## DATA RECORDS
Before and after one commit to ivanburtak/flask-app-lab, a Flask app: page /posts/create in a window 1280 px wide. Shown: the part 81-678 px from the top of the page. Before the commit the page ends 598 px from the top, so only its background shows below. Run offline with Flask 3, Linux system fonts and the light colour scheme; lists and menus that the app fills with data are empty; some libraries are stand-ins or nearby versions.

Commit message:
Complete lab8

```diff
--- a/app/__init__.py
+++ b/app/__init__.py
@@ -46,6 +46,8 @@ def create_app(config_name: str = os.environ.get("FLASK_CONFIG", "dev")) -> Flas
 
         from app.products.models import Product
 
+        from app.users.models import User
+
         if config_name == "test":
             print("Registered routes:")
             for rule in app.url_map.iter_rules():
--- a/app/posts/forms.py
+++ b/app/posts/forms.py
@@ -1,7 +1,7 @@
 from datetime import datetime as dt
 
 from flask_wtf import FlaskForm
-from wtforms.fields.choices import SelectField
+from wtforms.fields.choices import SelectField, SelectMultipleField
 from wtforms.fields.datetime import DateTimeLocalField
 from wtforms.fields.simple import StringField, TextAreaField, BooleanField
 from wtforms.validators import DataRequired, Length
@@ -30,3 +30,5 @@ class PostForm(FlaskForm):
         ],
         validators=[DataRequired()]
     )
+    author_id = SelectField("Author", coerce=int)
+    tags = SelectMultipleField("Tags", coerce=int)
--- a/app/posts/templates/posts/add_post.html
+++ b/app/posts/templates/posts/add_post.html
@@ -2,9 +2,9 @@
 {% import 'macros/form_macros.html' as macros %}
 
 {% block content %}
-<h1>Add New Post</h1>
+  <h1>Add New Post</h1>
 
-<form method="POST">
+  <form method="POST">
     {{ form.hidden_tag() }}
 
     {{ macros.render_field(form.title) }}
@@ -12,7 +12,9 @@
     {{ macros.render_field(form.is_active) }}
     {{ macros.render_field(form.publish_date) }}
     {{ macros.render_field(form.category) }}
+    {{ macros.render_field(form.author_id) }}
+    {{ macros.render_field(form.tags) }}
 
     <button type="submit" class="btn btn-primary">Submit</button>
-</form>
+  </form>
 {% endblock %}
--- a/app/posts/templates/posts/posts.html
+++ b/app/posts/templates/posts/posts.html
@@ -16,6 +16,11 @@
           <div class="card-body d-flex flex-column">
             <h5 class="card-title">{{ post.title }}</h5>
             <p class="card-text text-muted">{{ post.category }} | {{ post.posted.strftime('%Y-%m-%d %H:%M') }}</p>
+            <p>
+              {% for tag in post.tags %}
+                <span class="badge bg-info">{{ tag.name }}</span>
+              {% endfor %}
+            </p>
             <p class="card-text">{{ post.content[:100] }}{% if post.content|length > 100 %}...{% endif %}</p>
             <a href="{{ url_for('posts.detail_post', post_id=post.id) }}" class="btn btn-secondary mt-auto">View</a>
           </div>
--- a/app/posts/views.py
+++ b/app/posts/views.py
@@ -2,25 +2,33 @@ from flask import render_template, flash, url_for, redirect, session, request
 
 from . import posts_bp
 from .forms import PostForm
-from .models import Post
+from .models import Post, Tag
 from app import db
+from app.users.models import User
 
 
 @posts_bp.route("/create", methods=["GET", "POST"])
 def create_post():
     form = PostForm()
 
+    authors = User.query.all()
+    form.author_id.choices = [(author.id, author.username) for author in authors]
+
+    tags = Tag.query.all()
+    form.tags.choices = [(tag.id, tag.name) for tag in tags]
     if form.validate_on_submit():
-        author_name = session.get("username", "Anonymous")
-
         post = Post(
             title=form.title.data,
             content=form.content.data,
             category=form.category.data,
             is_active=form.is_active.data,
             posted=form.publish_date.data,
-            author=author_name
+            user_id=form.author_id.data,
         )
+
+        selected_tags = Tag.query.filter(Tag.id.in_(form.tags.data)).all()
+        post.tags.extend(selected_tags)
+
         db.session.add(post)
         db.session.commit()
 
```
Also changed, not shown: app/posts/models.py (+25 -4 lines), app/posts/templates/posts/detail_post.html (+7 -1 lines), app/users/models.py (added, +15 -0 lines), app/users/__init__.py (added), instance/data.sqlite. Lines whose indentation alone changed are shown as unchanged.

## ACTIVITY
Scan the material above for the string "posted" and report each line where you find it.

## YOUR SOLUTION
             <p class="card-text text-muted">{{ post.category }} | {{ post.posted.strftime('%Y-%m-%d %H:%M') }}</p>
             posted=form.publish_date.data,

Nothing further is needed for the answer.